Sad thing is when you try to volunteer to make things better, they never take you up on it. That is why place like this exist....we get a triangulated point of view, and that REALLY helps!
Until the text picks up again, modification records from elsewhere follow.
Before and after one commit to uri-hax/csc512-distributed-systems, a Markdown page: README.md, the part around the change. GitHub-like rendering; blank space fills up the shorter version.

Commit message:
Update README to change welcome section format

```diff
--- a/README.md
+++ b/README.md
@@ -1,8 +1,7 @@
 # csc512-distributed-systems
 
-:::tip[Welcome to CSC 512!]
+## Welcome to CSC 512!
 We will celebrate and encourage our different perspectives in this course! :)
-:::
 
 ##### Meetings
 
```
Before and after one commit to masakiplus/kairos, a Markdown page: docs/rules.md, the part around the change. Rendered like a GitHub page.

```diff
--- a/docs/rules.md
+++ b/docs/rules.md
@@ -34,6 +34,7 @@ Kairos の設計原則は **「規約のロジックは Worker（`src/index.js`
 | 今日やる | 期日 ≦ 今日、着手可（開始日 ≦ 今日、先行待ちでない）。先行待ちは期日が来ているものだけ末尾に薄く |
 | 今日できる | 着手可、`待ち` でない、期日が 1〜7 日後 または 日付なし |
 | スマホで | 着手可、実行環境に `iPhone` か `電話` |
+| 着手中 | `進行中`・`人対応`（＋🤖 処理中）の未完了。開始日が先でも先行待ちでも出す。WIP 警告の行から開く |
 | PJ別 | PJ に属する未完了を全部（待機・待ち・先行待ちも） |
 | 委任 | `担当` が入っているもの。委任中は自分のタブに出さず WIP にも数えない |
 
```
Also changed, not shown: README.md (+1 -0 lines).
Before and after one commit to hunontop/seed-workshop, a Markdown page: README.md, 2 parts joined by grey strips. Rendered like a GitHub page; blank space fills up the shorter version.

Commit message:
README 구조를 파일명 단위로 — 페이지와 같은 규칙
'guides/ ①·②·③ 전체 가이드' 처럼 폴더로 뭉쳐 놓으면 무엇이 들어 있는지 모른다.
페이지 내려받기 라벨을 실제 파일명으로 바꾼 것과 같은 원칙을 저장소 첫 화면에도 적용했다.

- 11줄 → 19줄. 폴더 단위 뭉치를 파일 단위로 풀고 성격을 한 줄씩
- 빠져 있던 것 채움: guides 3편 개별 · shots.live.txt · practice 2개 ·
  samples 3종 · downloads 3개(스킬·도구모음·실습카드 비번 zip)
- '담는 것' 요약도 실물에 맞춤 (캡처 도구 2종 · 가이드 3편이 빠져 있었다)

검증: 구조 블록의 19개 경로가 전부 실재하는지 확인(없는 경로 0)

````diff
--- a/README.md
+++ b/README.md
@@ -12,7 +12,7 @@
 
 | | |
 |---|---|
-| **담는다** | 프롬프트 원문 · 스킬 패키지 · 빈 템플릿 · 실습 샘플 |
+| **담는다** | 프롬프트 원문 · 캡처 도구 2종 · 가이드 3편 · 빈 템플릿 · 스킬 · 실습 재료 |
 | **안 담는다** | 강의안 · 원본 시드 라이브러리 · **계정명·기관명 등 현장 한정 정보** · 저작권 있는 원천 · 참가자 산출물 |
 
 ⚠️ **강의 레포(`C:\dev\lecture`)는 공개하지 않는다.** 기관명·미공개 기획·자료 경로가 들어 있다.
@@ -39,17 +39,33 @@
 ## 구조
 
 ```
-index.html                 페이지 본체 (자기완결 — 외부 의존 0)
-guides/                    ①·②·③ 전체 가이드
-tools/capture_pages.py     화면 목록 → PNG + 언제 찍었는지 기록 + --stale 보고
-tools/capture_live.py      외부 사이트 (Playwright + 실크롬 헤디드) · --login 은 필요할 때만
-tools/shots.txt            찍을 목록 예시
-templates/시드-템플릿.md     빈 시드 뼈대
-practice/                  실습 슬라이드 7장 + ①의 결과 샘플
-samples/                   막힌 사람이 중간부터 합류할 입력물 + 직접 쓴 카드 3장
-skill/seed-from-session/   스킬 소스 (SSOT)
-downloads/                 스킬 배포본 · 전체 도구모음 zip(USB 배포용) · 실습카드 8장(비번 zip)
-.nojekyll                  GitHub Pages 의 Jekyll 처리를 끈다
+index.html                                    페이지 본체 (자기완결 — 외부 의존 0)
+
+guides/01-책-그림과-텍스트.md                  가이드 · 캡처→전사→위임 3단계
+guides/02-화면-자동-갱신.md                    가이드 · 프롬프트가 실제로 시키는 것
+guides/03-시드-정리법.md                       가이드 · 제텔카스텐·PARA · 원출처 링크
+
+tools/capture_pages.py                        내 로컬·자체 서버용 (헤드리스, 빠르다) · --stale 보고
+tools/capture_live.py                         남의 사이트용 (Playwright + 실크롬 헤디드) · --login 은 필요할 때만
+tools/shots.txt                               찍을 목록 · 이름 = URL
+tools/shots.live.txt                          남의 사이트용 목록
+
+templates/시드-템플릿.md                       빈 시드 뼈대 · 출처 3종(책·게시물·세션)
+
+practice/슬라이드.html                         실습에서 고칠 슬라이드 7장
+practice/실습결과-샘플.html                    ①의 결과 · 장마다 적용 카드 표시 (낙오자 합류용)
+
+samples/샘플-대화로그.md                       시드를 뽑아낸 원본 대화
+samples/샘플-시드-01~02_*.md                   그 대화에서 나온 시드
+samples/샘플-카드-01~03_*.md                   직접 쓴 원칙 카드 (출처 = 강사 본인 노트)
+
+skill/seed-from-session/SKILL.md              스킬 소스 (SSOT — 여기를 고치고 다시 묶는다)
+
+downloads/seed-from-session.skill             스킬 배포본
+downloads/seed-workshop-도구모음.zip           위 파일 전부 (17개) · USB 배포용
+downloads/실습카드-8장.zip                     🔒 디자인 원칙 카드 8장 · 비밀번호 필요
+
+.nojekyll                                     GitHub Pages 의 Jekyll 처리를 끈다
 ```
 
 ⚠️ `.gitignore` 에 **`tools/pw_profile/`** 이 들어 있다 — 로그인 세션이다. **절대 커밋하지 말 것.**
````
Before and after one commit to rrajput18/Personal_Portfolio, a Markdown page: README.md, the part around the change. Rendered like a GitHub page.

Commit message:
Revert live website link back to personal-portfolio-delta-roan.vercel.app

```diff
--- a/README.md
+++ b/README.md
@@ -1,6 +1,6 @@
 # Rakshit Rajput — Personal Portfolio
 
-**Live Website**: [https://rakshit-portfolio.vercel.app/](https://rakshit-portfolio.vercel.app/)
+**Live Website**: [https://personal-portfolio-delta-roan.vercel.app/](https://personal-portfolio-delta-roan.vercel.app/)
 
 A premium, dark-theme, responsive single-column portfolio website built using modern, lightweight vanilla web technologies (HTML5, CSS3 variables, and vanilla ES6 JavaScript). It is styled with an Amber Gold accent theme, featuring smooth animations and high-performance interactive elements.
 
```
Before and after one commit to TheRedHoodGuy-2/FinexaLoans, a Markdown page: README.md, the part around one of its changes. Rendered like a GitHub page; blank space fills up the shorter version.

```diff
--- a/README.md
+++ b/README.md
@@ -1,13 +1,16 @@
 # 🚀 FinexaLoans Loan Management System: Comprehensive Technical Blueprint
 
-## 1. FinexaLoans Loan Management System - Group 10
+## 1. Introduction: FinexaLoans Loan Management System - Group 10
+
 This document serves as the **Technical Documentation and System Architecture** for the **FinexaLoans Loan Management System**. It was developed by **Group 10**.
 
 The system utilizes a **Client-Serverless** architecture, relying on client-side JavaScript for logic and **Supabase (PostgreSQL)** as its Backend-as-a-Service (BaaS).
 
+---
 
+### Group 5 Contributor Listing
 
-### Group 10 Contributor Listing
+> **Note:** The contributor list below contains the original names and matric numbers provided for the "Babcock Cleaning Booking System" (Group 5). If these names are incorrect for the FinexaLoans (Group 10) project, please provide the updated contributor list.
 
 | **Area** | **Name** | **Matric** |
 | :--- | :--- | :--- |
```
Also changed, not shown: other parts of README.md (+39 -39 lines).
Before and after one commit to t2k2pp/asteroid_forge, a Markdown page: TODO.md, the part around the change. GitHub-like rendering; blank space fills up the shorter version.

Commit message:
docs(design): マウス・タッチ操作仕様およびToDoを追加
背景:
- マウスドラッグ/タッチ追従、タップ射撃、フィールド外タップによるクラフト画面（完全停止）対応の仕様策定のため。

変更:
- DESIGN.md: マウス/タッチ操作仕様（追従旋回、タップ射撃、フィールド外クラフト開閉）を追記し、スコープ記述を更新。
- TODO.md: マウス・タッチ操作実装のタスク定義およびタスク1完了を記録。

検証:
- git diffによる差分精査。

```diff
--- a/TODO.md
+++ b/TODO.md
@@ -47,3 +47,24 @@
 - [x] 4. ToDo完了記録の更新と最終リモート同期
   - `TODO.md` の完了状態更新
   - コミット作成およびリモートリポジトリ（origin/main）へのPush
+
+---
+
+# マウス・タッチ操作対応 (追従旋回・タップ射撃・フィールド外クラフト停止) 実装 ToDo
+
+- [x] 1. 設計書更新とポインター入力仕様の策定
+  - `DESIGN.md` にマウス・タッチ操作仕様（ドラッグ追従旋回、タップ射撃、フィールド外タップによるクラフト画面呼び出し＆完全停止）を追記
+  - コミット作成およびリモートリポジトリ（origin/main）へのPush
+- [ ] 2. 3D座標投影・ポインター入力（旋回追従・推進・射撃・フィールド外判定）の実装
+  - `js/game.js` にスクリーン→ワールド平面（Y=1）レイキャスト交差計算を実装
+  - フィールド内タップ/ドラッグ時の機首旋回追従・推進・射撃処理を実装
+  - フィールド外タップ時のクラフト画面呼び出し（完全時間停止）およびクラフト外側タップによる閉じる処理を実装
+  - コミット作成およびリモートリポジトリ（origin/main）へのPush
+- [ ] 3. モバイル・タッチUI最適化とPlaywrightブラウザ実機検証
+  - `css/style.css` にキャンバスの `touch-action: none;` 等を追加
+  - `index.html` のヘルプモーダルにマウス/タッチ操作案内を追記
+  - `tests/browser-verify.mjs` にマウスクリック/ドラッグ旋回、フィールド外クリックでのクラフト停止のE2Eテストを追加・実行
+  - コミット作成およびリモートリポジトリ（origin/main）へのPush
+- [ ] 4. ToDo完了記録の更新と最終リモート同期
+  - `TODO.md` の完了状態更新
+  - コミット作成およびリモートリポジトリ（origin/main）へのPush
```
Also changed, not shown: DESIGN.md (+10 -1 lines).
In the end the folks that benefit from this the most are the scouts....and that is all that matters.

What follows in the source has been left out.